Detected change data:
# # # # # # #

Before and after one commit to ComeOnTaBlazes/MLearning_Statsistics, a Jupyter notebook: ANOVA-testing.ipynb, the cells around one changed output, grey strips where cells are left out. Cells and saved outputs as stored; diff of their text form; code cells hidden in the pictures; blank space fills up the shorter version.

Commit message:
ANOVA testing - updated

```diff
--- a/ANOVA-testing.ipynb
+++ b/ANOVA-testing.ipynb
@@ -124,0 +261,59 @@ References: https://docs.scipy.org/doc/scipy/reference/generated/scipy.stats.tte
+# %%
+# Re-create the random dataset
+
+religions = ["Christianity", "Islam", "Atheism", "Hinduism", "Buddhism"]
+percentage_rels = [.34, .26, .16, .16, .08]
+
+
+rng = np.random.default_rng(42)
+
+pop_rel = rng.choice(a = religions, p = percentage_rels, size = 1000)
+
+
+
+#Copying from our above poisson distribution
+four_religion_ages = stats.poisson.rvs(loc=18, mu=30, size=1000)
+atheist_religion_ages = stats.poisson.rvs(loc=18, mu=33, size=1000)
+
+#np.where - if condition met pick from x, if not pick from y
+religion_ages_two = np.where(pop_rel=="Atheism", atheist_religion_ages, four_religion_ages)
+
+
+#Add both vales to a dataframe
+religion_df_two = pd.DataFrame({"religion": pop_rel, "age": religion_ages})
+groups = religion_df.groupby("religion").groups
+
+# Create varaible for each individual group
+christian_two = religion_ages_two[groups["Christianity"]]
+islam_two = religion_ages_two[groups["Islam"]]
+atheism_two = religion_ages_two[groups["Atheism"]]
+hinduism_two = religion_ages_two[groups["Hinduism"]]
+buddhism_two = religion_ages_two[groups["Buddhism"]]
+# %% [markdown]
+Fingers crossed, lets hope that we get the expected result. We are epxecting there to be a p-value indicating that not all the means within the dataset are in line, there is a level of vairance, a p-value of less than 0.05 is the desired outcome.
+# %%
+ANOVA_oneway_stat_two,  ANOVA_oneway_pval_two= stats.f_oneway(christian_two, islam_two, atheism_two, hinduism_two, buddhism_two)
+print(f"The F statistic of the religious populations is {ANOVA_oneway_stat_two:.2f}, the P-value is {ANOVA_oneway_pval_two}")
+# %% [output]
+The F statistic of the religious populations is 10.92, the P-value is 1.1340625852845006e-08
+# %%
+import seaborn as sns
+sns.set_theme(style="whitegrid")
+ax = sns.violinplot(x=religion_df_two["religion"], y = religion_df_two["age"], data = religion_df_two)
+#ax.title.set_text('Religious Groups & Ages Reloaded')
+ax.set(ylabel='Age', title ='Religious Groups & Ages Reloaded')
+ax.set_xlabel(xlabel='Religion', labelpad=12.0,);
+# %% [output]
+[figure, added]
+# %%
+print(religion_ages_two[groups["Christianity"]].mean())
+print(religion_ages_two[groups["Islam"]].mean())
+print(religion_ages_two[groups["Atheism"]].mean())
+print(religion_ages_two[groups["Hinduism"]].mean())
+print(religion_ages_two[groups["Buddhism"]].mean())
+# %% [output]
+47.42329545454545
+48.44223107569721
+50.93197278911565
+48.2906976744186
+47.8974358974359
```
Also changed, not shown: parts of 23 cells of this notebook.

# # # # # # #

(Problem description): The lines to show are those in the data above that include "from".

(Solved problem):
+#Copying from our above poisson distribution
+#np.where - if condition met pick from x, if not pick from y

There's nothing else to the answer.